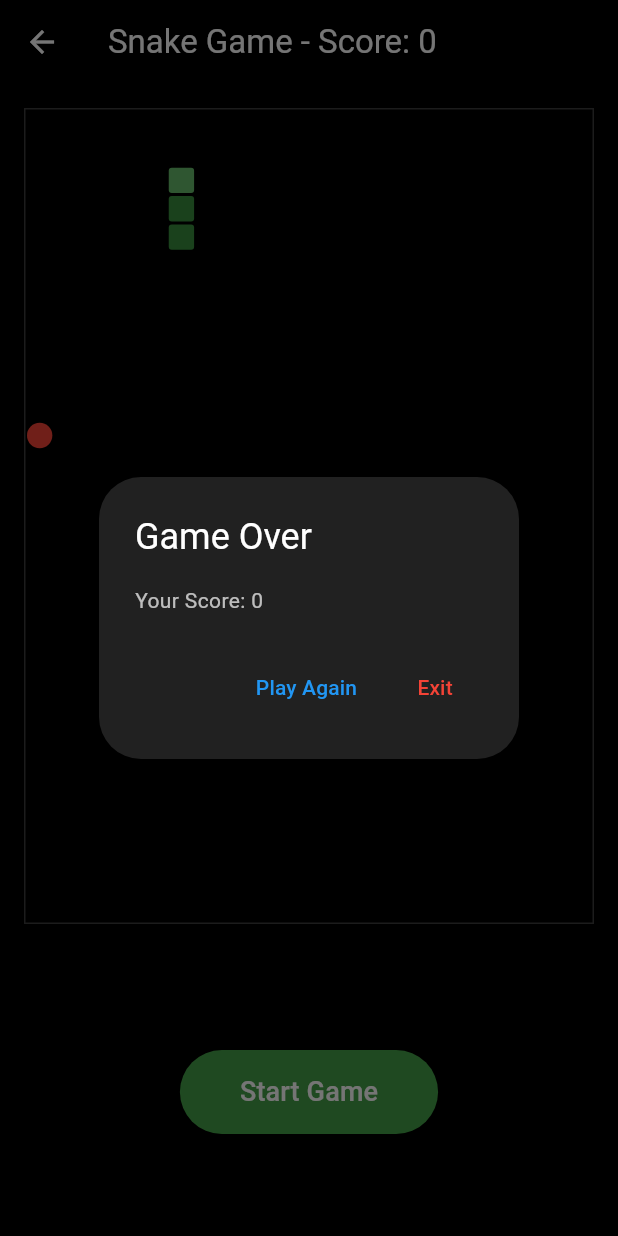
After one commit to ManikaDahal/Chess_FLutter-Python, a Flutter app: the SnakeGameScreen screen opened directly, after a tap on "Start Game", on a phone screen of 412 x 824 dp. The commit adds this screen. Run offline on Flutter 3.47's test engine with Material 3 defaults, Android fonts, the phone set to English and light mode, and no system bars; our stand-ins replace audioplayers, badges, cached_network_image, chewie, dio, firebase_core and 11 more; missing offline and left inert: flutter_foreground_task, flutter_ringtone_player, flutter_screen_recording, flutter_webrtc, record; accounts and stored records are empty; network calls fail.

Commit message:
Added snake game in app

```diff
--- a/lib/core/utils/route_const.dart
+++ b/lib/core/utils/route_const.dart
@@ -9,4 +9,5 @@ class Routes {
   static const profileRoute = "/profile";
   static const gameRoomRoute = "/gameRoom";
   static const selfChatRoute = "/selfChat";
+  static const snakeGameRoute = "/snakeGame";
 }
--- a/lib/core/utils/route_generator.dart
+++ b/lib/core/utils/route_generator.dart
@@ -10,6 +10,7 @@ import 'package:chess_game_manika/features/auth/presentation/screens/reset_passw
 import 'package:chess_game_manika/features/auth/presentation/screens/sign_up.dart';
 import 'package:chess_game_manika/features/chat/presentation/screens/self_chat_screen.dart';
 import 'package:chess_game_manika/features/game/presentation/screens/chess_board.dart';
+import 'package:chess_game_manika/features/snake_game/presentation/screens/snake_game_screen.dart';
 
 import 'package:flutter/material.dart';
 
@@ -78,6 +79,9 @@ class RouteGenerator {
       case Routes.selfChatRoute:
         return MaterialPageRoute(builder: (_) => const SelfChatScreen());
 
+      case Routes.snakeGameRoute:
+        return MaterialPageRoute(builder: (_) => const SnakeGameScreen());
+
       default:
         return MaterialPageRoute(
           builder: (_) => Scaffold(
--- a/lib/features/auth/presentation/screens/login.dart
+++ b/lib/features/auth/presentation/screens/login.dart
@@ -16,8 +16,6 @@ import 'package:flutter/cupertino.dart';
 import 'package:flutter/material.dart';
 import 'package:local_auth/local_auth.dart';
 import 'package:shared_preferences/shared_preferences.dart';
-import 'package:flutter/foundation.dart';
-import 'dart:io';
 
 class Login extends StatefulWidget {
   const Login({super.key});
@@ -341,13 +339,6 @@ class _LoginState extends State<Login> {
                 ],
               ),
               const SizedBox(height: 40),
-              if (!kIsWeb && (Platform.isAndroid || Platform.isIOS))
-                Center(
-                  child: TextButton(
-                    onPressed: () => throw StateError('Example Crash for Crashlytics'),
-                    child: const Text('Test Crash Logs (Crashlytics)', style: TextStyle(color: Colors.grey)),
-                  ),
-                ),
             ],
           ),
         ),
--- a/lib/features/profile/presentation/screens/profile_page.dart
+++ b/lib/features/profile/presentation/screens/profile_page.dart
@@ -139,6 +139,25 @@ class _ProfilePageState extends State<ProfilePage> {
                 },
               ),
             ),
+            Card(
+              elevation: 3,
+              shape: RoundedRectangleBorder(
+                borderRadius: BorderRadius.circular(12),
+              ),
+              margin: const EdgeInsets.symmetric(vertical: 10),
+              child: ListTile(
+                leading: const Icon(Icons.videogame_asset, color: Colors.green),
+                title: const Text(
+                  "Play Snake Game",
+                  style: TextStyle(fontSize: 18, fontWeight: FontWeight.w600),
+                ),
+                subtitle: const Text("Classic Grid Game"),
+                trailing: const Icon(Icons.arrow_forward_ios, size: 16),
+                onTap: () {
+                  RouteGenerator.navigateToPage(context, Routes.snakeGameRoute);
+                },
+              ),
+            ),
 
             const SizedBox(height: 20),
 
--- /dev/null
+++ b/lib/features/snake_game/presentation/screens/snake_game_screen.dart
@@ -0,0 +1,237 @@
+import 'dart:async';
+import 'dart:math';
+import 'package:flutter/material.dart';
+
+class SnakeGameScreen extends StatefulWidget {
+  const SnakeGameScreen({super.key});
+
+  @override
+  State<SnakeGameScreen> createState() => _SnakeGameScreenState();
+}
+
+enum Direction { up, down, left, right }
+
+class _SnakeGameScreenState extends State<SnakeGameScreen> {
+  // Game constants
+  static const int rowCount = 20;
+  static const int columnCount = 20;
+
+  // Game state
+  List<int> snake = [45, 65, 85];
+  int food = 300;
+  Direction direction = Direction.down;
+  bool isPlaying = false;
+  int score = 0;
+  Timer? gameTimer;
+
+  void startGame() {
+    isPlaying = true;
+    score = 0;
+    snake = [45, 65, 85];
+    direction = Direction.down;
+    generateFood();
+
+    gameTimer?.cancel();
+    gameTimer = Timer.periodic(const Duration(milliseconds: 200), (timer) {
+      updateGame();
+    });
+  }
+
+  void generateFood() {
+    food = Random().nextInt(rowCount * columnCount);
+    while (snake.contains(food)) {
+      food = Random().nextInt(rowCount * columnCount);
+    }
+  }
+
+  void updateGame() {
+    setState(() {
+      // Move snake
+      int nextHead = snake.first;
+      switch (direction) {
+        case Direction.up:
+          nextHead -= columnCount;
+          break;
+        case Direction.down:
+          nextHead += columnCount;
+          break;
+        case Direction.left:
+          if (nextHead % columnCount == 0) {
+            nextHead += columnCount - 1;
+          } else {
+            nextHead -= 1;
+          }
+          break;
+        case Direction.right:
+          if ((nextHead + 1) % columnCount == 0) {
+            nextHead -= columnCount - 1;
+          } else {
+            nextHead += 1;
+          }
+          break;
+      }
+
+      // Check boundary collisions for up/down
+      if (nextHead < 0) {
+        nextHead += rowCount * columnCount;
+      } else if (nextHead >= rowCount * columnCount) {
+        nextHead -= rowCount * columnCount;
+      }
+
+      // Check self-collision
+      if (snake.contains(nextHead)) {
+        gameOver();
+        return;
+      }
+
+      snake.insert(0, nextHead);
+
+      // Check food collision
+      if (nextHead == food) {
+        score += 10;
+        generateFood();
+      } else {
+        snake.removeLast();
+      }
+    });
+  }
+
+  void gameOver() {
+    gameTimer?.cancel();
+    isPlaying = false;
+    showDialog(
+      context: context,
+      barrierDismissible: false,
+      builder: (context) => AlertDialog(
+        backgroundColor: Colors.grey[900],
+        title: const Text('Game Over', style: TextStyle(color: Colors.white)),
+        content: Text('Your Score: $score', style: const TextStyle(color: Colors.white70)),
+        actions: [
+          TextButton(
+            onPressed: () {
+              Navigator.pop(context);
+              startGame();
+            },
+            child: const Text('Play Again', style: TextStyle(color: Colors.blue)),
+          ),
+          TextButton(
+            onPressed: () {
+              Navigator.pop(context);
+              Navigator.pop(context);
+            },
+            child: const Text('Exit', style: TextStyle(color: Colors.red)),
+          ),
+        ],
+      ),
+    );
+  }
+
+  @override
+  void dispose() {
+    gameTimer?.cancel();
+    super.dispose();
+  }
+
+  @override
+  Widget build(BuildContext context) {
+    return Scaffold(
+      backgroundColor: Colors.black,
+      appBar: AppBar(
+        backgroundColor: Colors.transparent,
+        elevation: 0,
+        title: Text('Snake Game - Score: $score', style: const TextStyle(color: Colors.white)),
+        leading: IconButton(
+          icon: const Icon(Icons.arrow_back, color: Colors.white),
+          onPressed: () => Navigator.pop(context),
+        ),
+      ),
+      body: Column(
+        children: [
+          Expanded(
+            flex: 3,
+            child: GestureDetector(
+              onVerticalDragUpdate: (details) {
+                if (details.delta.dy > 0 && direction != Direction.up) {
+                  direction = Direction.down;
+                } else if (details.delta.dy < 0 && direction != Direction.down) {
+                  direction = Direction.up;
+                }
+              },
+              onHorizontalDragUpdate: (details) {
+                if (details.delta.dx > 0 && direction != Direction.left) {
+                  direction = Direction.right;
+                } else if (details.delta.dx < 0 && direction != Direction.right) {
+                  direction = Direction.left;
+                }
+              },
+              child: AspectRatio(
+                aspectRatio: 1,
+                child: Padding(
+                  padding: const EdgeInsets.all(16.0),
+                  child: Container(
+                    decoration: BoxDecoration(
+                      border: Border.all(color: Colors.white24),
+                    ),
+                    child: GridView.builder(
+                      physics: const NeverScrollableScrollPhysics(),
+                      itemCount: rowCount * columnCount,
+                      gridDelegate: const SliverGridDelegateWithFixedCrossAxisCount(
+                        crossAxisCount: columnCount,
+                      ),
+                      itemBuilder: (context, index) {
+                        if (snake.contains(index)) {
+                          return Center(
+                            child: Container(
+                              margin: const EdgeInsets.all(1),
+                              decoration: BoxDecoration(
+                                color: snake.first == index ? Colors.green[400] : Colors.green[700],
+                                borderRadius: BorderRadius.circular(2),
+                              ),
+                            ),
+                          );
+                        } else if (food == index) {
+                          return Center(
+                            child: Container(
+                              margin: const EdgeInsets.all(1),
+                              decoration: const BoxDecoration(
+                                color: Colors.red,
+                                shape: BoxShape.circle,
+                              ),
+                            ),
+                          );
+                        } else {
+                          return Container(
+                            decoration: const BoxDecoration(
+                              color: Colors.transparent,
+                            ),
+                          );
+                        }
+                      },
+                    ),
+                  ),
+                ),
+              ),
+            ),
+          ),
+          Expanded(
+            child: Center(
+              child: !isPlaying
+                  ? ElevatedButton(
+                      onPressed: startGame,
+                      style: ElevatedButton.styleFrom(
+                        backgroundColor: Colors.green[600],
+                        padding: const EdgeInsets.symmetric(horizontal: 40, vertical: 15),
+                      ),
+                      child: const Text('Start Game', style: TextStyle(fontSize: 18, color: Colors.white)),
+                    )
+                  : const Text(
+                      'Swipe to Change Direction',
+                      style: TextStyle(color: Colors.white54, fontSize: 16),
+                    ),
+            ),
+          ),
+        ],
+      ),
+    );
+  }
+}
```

• Problem description
For every line above that holds the word "Random", report the whole line.

• Result
+    food = Random().nextInt(rowCount * columnCount);
+      food = Random().nextInt(rowCount * columnCount);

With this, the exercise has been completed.